However reacting to the recent transaction, Otedola said “I offered to buy Transcorp Plc for N250 billion, but unfortunately, my offer was rejected.”
The billionaire, who insinuated that it’s not the first time Elumelu is stabbing him in the back said his goal was to maximize the full potential of the business in Nigeria.
See Otedola’s full statement.
“In 2005, while Tony was the Managing Director of Standard Trust Bank he approached me to get funds to acquire UBA. I enthusiastically gave him $ 20 million, which was N2 billion at that time to buy the necessary shares in UBA for the acquisition. After a short period of time the share price moved up and I decided it was a good moment to sell and get out of the bank. However, Tony appealed to me to hold on to the shares as he was convinced that there were future prospects – so I kept the shares.
“I became Chairman of Transcorp Hotel in 2007 with a shareholding of 5% and unknowingly Tony gradually started buying shares quietly.
“By the following year in 2008 I went bankrupt in Nigeria. Tony proceeded to take my shares in UBA to service the interest on my loans and he also took over my shares in Africa Finance Corporation, where I was the largest shareholder.
“Shortly after, Albert Okumagba informed me that an American firm wanted to acquire my shares in Transcorp, which I then agreed to sell. However, this supposed American firm turned out to be Tony Elumelu. The revelation of this prompted me to resign as Chairman of the hotel.

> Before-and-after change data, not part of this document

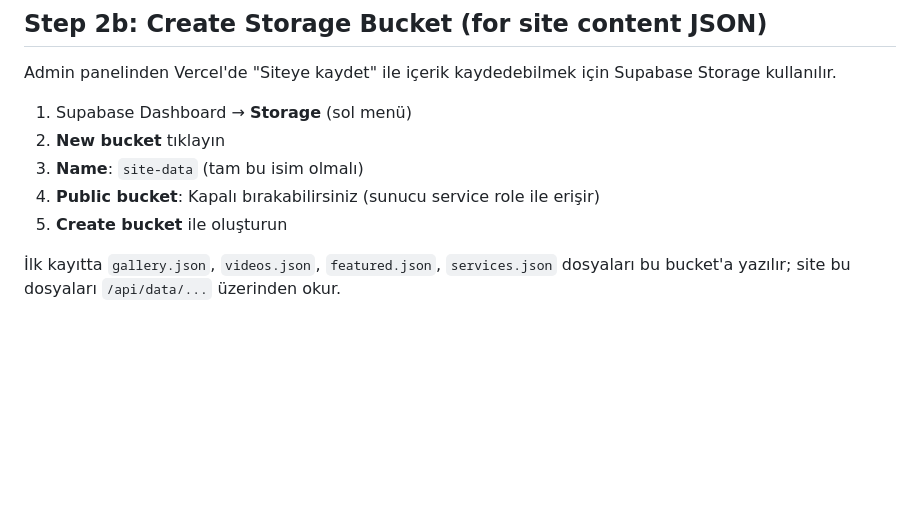
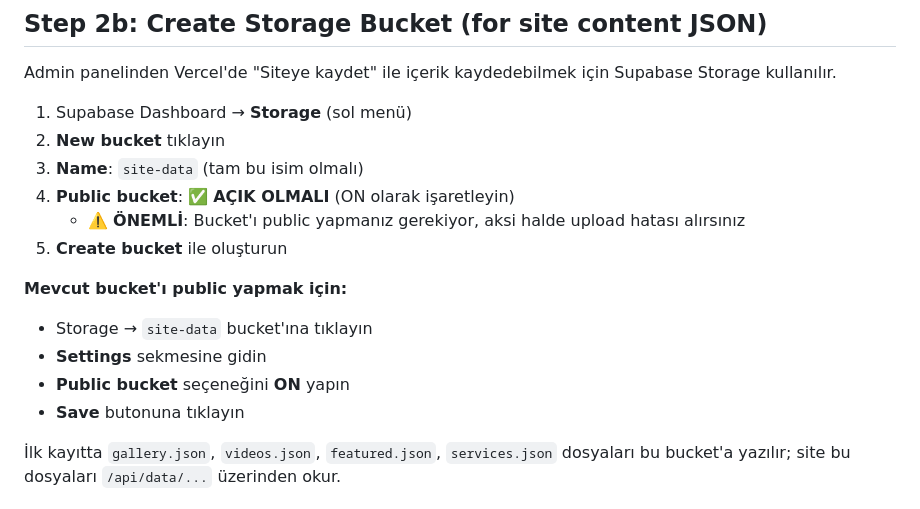
Before and after one commit to Derda24/LorenzWedding, a Markdown page: SUPABASE_SETUP.md, the part around the change. Drawn GitHub-style; blank space fills up the shorter version.

Commit message:
Update Storage bucket setup - Bucket must be PUBLIC
Co-authored-by: Cursor <cursoragent@cursor.com>

```diff
--- a/SUPABASE_SETUP.md
+++ b/SUPABASE_SETUP.md
@@ -37,8 +37,15 @@ Admin panelinden Vercel'de "Siteye kaydet" ile içerik kaydedebilmek için Supab
 1. Supabase Dashboard → **Storage** (sol menü)
 2. **New bucket** tıklayın
 3. **Name**: `site-data` (tam bu isim olmalı)
-4. **Public bucket**: Kapalı bırakabilirsiniz (sunucu service role ile erişir)
+4. **Public bucket**: ✅ **AÇIK OLMALI** (ON olarak işaretleyin)
+   - ⚠️ **ÖNEMLİ**: Bucket'ı public yapmanız gerekiyor, aksi halde upload hatası alırsınız
 5. **Create bucket** ile oluşturun
+
+**Mevcut bucket'ı public yapmak için:**
+- Storage → `site-data` bucket'ına tıklayın
+- **Settings** sekmesine gidin
+- **Public bucket** seçeneğini **ON** yapın
+- **Save** butonuna tıklayın
 
 İlk kayıtta `gallery.json`, `videos.json`, `featured.json`, `services.json` dosyaları bu bucket'a yazılır; site bu dosyaları `/api/data/...` üzerinden okur.
 
```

“Years later in 2012 Tony said he wanted to see me so we met in my office where I had previously had a meeting with foreign investors who had not yet departed the premises. Curious to know, he asked what sort of meeting I had had and I disclosed that I wanted to go into the power business, specifically Ughelli Power Plant. Tony quietly went ahead to bid for Ughelli and he outbidded me by offering to buy the plant for $300million.

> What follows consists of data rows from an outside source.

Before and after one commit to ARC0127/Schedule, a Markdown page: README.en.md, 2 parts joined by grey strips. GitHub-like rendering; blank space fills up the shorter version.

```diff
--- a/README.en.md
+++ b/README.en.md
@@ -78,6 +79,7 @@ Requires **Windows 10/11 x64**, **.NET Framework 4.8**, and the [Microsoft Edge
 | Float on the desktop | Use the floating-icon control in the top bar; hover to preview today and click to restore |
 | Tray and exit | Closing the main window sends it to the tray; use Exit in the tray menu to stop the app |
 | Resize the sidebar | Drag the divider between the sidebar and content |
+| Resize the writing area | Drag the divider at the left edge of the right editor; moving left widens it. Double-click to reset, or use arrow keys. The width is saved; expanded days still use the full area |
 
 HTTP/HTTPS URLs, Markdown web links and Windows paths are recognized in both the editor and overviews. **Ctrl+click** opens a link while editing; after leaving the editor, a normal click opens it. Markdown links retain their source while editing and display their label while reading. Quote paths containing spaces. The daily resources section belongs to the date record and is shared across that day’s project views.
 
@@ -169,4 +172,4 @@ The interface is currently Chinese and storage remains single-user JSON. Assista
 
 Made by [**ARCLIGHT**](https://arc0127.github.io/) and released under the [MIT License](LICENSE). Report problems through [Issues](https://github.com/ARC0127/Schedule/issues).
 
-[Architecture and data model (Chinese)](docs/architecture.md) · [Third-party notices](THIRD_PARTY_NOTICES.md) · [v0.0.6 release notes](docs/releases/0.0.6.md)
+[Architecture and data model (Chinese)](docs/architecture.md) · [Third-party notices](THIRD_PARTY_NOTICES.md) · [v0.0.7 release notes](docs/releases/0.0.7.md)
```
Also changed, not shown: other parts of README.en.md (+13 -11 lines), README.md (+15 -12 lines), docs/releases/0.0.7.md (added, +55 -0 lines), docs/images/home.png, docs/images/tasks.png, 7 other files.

“And as some would say: the rest is history.
“Fast forward to the present…
“I offered to buy Transcorp Plc for N250 billion, but unfortunately, my offer was rejected. My goal was to maximize the company’s potential as a Nigerian conglomerate with a market cap of at least N2 trillion instead of the current N40 billion, but it seems some shareholders have a different vision.
“As a businessman, I believe in healthy competition and market dynamics. Two captains cannot man a ship, and I respect the majority shareholder’s decision to buy me out. This is the nature of the game.
“But let me be clear: my offer was made with the best intentions for Transcorp Plc and its shareholders. I saw an opportunity to unlock the company’s full potential and create value for everyone involved.
“It’s important for investors to understand that free entry and free exit are crucial to healthy markets. The scramble for shares after my acquisition is a testament to the value that Transcorp Plc can offer, and I hope the company continues to thrive under new leadership.
“My message to Transcorp Plc and its shareholders is this: I remain committed to the growth and success of Nigerian businesses, and I will always be looking for ways to create value for all stakeholders. Stakeholders are unfortunately always shortchanged by getting stipends while the owners and managers of the business live a jet-set lifestyle, which is detrimental to the stakeholders. Thank you for the opportunity to engage in this exciting chapter of Transcorp’s history.”